◆ **WHAT YOU NEED TO DO**
Your answer should hold all lines of the entries that include the word "ListModuleDataExport".

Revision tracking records
────
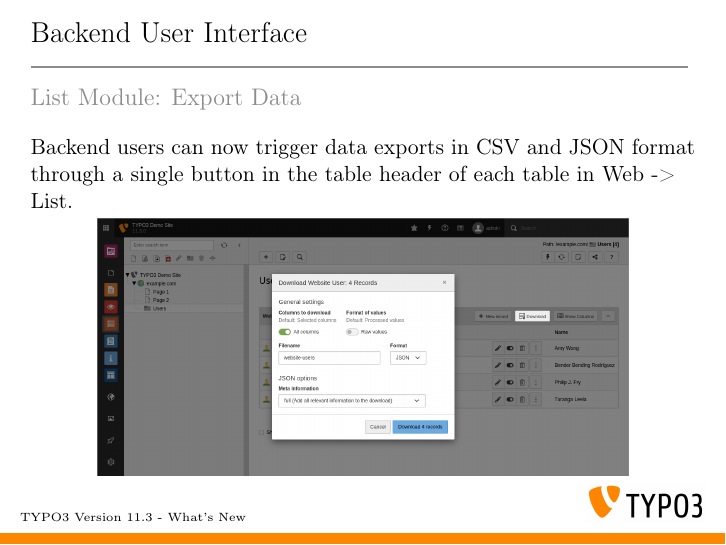
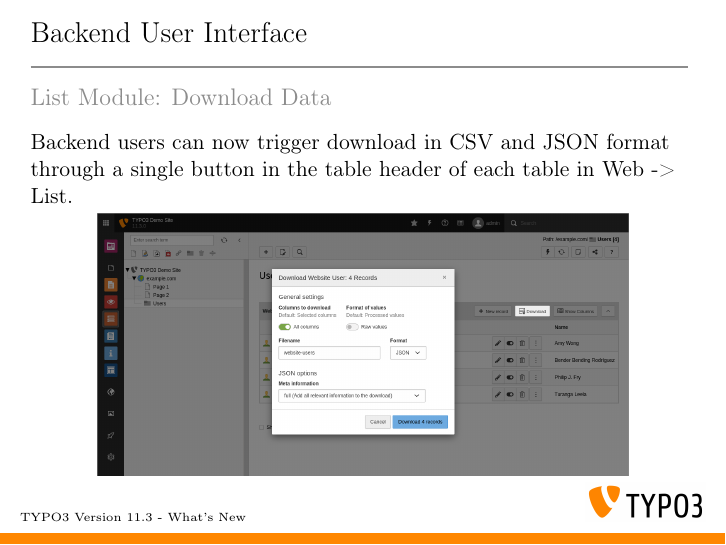
Before and after one commit to TYPO3-Whats-New/TYPO3-v11.3-dev, LaTeX slides (Slides/LaTeX/TYPO3-v11-3-whats-new.tex, which reads Slides/LaTeX/Chapters/BackendUserInterface/1625410067-ListModuleDataExport.tex): page 18 of 58. Compiled offline with pdfLaTeX.

Commit message:
Text updated: button label "Export" changed to "Download"

```diff
--- a/Slides/LaTeX/Chapters/BackendUserInterface/1625410067-ListModuleDataExport.tex
+++ b/Slides/LaTeX/Chapters/BackendUserInterface/1625410067-ListModuleDataExport.tex
@@ -7,12 +7,13 @@
 % @language	English
 % ------------------------------------------------------------------------------
 % Feature | 94411 | Recordlist export settings
+% Button label "export" changed to "download" (https://forge.typo3.org/issues/94511)
 
 \begin{frame}[fragile]
 	\frametitle{Backend User Interface}
-	\framesubtitle{List Module: Export Data}
+	\framesubtitle{List Module: Download Data}
 
-	Backend users can now trigger data exports in CSV and JSON format through a
+	Backend users can now trigger download in CSV and JSON format through a
 	single button in the table header of each table in \textbf{Web -> List}.
 
 	\begin{figure}
```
────
◆ **COMPLETED EXERCISE**
Before and after one commit to TYPO3-Whats-New/TYPO3-v11.3-dev, LaTeX slides (Slides/LaTeX/TYPO3-v11-3-whats-new.tex, which reads Slides/LaTeX/Chapters/BackendUserInterface/1625410067-ListModuleDataExport.tex): page 18 of 58. Compiled offline with pdfLaTeX.
--- a/Slides/LaTeX/Chapters/BackendUserInterface/1625410067-ListModuleDataExport.tex
+++ b/Slides/LaTeX/Chapters/BackendUserInterface/1625410067-ListModuleDataExport.tex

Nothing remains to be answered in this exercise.